▶ [WHAT NEEDS TO BE DONE]: Print exactly the line with "Let $v = (6, 7)$" and every line after it, through the final line of the material below.

▶ [DATA]:
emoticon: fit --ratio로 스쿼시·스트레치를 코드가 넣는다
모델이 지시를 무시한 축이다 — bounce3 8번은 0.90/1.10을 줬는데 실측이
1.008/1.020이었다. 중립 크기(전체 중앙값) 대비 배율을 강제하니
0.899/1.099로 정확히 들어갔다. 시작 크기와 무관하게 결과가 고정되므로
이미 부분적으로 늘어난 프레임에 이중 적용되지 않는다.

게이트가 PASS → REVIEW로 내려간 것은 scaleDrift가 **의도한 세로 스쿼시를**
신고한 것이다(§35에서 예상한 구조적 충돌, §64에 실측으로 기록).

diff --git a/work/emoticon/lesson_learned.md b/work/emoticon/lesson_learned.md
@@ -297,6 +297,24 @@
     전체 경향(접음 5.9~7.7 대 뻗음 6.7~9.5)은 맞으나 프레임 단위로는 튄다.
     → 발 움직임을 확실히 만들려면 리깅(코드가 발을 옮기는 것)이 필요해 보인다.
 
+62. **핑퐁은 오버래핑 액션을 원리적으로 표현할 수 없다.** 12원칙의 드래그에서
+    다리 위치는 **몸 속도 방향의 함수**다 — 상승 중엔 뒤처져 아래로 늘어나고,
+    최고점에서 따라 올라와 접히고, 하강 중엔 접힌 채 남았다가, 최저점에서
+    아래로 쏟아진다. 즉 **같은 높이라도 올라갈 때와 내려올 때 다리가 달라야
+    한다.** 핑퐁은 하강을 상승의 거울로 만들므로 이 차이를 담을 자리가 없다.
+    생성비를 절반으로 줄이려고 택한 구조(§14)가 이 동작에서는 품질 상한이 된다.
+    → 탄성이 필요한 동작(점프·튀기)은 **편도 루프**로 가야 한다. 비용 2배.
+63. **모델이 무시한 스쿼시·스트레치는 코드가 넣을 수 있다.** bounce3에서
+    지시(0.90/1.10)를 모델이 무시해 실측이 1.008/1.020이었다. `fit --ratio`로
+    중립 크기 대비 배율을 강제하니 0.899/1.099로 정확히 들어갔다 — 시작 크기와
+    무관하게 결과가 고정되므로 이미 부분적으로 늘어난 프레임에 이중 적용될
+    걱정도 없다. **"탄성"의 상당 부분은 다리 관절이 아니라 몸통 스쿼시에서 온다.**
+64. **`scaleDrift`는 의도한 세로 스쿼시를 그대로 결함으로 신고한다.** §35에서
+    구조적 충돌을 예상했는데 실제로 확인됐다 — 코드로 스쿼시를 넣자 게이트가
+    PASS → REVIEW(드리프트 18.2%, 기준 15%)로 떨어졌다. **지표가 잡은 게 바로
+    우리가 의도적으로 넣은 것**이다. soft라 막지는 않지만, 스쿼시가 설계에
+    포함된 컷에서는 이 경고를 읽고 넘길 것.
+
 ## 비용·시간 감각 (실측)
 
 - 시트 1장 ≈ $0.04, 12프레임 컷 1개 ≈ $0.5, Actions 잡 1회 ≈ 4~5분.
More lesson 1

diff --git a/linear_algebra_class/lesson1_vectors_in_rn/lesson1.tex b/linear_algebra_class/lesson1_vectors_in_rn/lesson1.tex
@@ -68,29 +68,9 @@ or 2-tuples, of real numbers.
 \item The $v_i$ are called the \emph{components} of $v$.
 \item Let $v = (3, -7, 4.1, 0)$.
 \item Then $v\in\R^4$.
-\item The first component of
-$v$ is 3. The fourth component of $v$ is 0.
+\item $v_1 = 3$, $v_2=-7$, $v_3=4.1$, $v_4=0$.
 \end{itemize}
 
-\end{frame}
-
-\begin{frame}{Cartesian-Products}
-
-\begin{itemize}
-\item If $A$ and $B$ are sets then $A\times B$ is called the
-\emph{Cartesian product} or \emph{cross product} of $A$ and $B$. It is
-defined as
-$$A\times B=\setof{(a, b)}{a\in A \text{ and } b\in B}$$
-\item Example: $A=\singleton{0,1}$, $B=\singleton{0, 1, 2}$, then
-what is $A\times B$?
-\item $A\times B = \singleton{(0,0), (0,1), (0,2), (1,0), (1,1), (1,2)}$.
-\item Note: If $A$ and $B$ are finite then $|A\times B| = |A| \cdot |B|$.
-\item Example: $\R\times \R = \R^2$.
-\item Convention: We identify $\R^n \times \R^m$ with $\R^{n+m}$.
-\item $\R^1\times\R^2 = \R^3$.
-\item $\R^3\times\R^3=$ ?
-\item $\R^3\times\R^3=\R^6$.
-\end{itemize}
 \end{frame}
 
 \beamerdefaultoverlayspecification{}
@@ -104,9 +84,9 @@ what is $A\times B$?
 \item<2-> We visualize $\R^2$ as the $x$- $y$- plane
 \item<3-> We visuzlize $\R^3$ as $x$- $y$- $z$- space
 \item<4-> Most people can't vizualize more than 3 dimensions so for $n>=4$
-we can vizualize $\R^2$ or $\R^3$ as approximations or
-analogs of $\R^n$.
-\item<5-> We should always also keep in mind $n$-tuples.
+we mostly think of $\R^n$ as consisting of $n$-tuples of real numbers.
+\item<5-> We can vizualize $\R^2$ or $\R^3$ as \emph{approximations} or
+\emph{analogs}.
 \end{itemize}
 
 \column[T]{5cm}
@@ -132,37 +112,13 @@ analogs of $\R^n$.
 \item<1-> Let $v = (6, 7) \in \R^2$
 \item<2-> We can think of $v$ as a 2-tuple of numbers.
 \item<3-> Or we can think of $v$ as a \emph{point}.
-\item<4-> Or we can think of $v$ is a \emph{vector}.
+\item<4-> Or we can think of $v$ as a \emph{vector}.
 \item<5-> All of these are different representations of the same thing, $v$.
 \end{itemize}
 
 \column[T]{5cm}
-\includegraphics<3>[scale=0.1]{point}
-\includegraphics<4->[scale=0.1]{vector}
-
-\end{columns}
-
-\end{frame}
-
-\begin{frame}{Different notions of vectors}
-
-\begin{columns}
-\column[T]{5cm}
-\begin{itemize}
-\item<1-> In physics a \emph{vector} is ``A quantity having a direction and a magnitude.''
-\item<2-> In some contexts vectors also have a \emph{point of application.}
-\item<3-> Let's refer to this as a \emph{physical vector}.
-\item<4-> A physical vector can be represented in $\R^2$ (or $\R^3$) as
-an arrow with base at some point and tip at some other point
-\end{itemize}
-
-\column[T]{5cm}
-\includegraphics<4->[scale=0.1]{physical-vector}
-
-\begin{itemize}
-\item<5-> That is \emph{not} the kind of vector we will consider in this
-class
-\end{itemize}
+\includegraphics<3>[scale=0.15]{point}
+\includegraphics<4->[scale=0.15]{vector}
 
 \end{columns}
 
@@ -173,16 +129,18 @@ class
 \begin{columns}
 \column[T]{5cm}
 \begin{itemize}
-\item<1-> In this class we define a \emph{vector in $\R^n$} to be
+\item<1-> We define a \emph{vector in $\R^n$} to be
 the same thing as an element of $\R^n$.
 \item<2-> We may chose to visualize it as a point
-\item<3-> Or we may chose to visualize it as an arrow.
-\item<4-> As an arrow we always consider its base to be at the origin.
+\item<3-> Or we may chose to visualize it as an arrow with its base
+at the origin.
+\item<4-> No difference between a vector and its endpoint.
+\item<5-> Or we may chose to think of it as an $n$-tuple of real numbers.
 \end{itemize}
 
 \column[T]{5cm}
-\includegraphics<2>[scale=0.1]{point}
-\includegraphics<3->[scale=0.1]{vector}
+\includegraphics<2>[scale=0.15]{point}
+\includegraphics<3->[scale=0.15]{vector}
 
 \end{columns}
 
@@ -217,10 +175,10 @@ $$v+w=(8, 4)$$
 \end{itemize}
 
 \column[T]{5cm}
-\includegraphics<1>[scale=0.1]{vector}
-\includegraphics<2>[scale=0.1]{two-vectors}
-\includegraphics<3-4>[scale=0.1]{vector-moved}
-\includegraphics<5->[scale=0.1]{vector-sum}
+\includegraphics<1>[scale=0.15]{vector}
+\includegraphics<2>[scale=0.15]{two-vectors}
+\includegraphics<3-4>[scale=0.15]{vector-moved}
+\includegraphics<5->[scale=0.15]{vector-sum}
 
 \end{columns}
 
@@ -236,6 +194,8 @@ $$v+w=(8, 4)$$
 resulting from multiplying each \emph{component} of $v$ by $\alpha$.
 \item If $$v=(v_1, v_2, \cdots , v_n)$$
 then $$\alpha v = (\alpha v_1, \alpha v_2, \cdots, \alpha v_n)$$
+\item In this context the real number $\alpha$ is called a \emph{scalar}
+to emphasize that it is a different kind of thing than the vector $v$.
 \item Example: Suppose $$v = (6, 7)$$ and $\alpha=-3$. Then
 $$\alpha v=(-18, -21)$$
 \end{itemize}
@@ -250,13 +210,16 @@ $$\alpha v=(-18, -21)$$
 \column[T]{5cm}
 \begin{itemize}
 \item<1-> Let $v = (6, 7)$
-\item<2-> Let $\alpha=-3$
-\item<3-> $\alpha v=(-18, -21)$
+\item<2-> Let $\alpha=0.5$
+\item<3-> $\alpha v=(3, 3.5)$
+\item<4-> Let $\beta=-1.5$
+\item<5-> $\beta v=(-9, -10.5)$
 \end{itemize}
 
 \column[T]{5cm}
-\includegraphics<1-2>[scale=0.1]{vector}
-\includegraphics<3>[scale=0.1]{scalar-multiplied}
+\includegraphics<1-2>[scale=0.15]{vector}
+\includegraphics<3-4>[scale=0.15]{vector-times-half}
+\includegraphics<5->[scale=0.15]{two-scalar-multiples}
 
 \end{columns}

▶ [RESULT OF THIS EXERCISE]:
 \item<1-> Let $v = (6, 7)$
-\item<2-> Let $\alpha=-3$
-\item<3-> $\alpha v=(-18, -21)$
+\item<2-> Let $\alpha=0.5$
+\item<3-> $\alpha v=(3, 3.5)$
+\item<4-> Let $\beta=-1.5$
+\item<5-> $\beta v=(-9, -10.5)$
 \end{itemize}
 
 \column[T]{5cm}
-\includegraphics<1-2>[scale=0.1]{vector}
-\includegraphics<3>[scale=0.1]{scalar-multiplied}
+\includegraphics<1-2>[scale=0.15]{vector}
+\includegraphics<3-4>[scale=0.15]{vector-times-half}
+\includegraphics<5->[scale=0.15]{two-scalar-multiples}
 
 \end{columns}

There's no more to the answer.